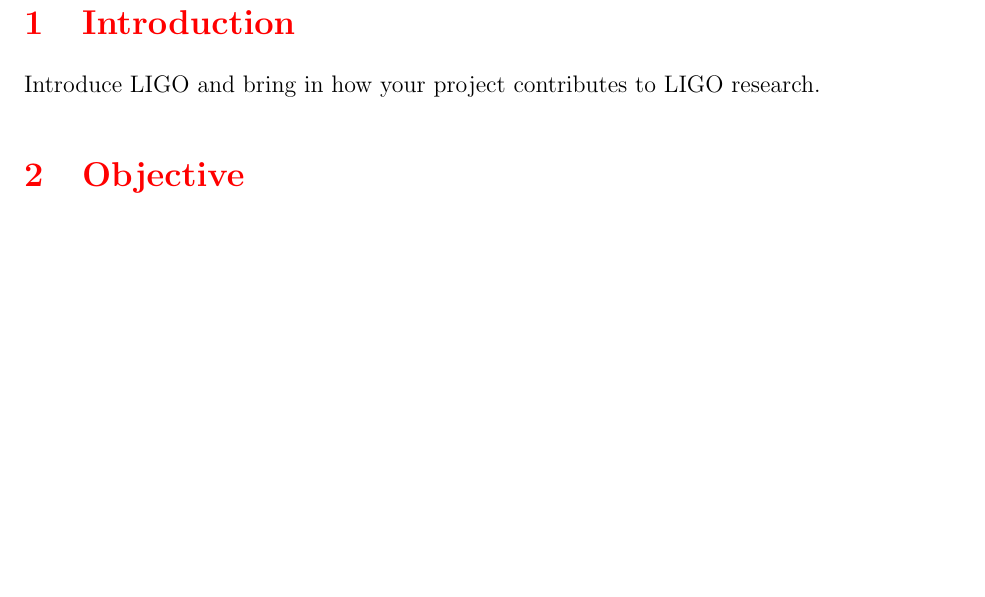
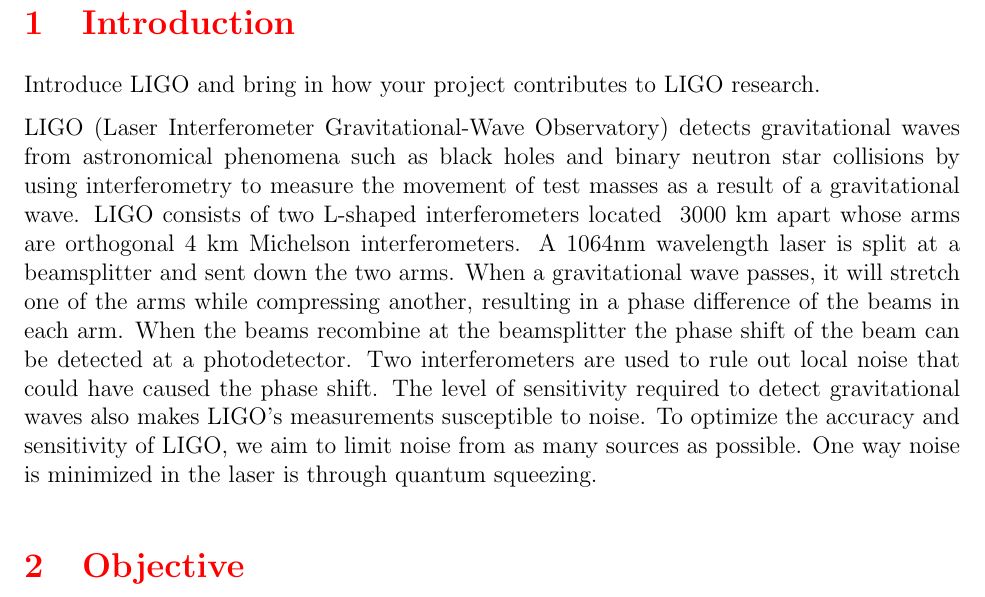
Before and after one commit to CaltechExperimentalGravity/WOPA_SURF_2025, a LaTeX document (reports/Nora_SURF_Proposal.tex): part of page 3 of 3, cut so that both start at the same text, the shorter picture padded with empty space. Compiled offline with pdfLaTeX.

Commit message:
Update Nora_SURF_Proposal.tex

```diff
--- a/reports/Nora_SURF_Proposal.tex
+++ b/reports/Nora_SURF_Proposal.tex
@@ -23,6 +23,7 @@
 \section{Introduction}
 Introduce LIGO and bring in how your project contributes to LIGO research.
 
+LIGO (Laser Interferometer Gravitational-Wave Observatory) detects gravitational waves from astronomical phenomena such as black holes and binary neutron star collisions by using interferometry to measure the movement of test masses as a result of a gravitational wave. LIGO consists of two L-shaped interferometers located ~3000 km apart whose arms are orthogonal 4 km Michelson interferometers. A 1064nm wavelength laser is split at a beamsplitter and sent down the two arms. When a gravitational wave passes, it will stretch one of the arms while compressing another, resulting in a phase difference of the beams in each arm. When the beams recombine at the beamsplitter the phase shift of the beam can be detected at a photodetector. Two interferometers are used to rule out local noise that could have caused the phase shift. The level of sensitivity required to detect gravitational waves also makes LIGO's measurements susceptible to noise. To optimize the accuracy and sensitivity of LIGO, we aim to limit noise from as many sources as possible. One way noise is minimized in the laser is through quantum squeezing.
 \section{Objective}
 Set goals for yourself here.
 
```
════════════════
Your goal
Give back every entry word for word, and drop the pictures as you go.

Reply to the task
Before and after one commit to CaltechExperimentalGravity/WOPA_SURF_2025, a LaTeX document (reports/Nora_SURF_Proposal.tex): part of page 3 of 3, cut so that both start at the same text, the shorter picture padded with empty space. Compiled offline with pdfLaTeX.

Commit message:
Update Nora_SURF_Proposal.tex

```diff
--- a/reports/Nora_SURF_Proposal.tex
+++ b/reports/Nora_SURF_Proposal.tex
@@ -23,6 +23,7 @@
 \section{Introduction}
 Introduce LIGO and bring in how your project contributes to LIGO research.
 
+LIGO (Laser Interferometer Gravitational-Wave Observatory) detects gravitational waves from astronomical phenomena such as black holes and binary neutron star collisions by using interferometry to measure the movement of test masses as a result of a gravitational wave. LIGO consists of two L-shaped interferometers located ~3000 km apart whose arms are orthogonal 4 km Michelson interferometers. A 1064nm wavelength laser is split at a beamsplitter and sent down the two arms. When a gravitational wave passes, it will stretch one of the arms while compressing another, resulting in a phase difference of the beams in each arm. When the beams recombine at the beamsplitter the phase shift of the beam can be detected at a photodetector. Two interferometers are used to rule out local noise that could have caused the phase shift. The level of sensitivity required to detect gravitational waves also makes LIGO's measurements susceptible to noise. To optimize the accuracy and sensitivity of LIGO, we aim to limit noise from as many sources as possible. One way noise is minimized in the laser is through quantum squeezing.
 \section{Objective}
 Set goals for yourself here.
 
```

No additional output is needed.